University. They examined the histories of all those resentenced after the Supreme Court
emptied state death rows with a decision made in the 1972 trial of Furman vs. Georgia.
Seven of those released prisoners committed another murder after leaving prison (Smith
11).

The implementation of capital punishment functions as a deterrent to the committing of
violent crime. In one study, Stephen Layson, an economist at the University of North
Carolina, Greensboro, showed that each execution in the United States from 1933 to 1969
resulted in 15 fewer homicides. As the appeals process continues to be shortened,
criminals will begin to see the death penalty as a likelihood, rather than a slight risk,
if they commit homicide. Death rows must be emptied by execution to show criminals that
society will not show mercy to murderers. If this is done, the deterrent effect will
become much more apparent by the reduction in violent crime incedents in death penalty
states (Smith 12).

V. Opponents of my position believe that the death penalty is morally wrong and in
violation of the sixth commandment, which reads, "Thou shalt not kill" (Exodus 20:13).
However, the Hebrew equivalent to the word "kill" in this verse is used 49 times in the
Old Testament of the Bible, and in every relevant usage it means "to murder", especially
with premeditation, according to biblical scholar Charles Ryrie. Furthermore, when the
sixth commandment is repeated in the New Testament a word is used that never means
anything else than to murder. Therefore, the sixth commandment is clearly a prohibition
against murder, not an injunction against capital punishment.
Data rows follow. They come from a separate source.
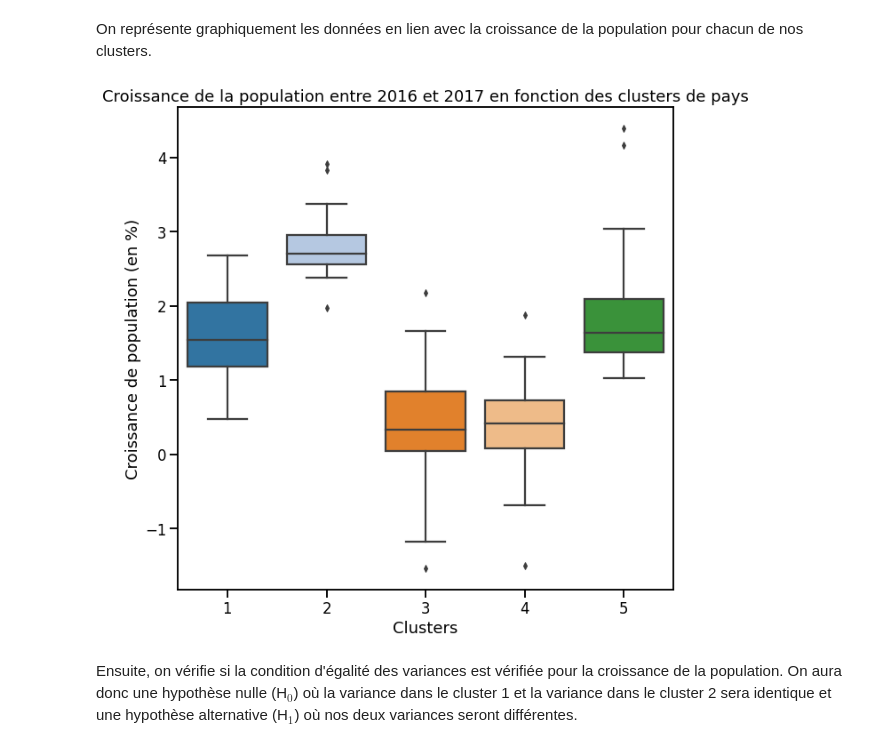
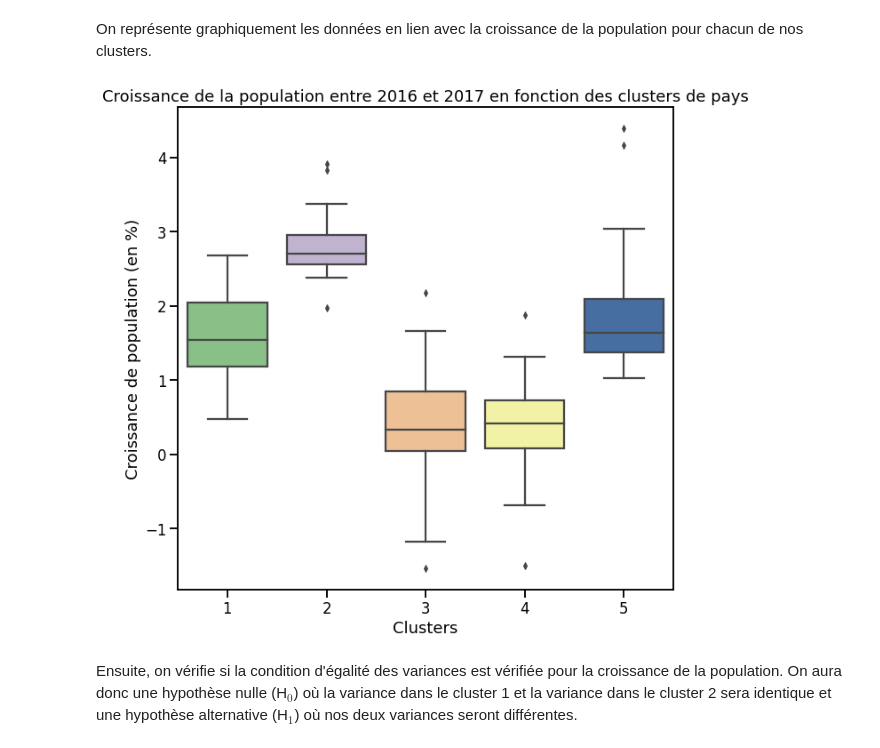
Before and after one commit to Sylvariane/etude_marche, a Jupyter notebook: P5_02_code.ipynb, the cells around one changed output. Cells and saved outputs as stored; diff of their text form; code cells hidden in the pictures.

```diff
--- a/P5_02_code.ipynb
+++ b/P5_02_code.ipynb
@@ -24,3 +24,7 @@ from scipy.stats import ks_2samp
 from scipy.cluster.hierarchy import dendrogram, linkage, fcluster
 from sklearn import decomposition, preprocessing
 from sklearn.cluster import KMeans
+# %%
+sns.set_context('talk')
+sns.set_palette('Accent')
+sns.despine()
@@ -115,9 +121,6 @@ def display_factorial_planes(X_projected, n_comp, pca, axis_ranks, labels=None,
 
             plt.title("Projection des individus (sur F{} et F{})".format(d1+1, d2+1))
             plt.show(block=False)
-# %%
-sns.set_context('talk')
-sns.set_palette('tab20')
 # %%
 vegetaux = pd.read_csv('/content/drive/My Drive/Formation Data Analyst/Livrables/P5_guillot_cecile/vegetaux_2017.csv')
 animaux = pd.read_csv('/content/drive/My Drive/Formation Data Analyst/Livrables/P5_guillot_cecile/animaux_2017.csv')
@@ -629,13 +643,16 @@ On représente graphiquement les données en lien avec la croissance de la popul
 # %%
 plt.figure(figsize=(10,10))
 
 _ = sns.boxplot(x='ddg_cluster', y='croissance_pop', data=df)
 _ = plt.xlabel('Clusters')
 _ = plt.ylabel('Croissance de population (en %)')
 _ = plt.title('Croissance de la population entre 2016 et 2017 en fonction des clusters de pays')
+
+_ = plt.savefig(f'{dir}Boxplot_croissance')
+
 _ = plt.show()
 # %% [output]
-[figure, old version]
+[figure, new version]
 # %% [markdown]
 Ensuite, on vérifie si la condition d'égalité des variances est vérifiée pour la croissance de la population. On aura donc une hypothèse nulle (H$_0$) où la variance dans le cluster 1 et la variance dans le cluster 2 sera identique et une hypothèse alternative (H$_1$) où nos deux variances seront différentes.
 # %% [markdown]
```
Also changed, not shown: parts of 24 cells of this notebook.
In addition, capital punishment is what God demands for the murder of a human being by man
or beast. In Genesis 9:5-6, God says to Noah and his family,
Continues for 4 more pages >>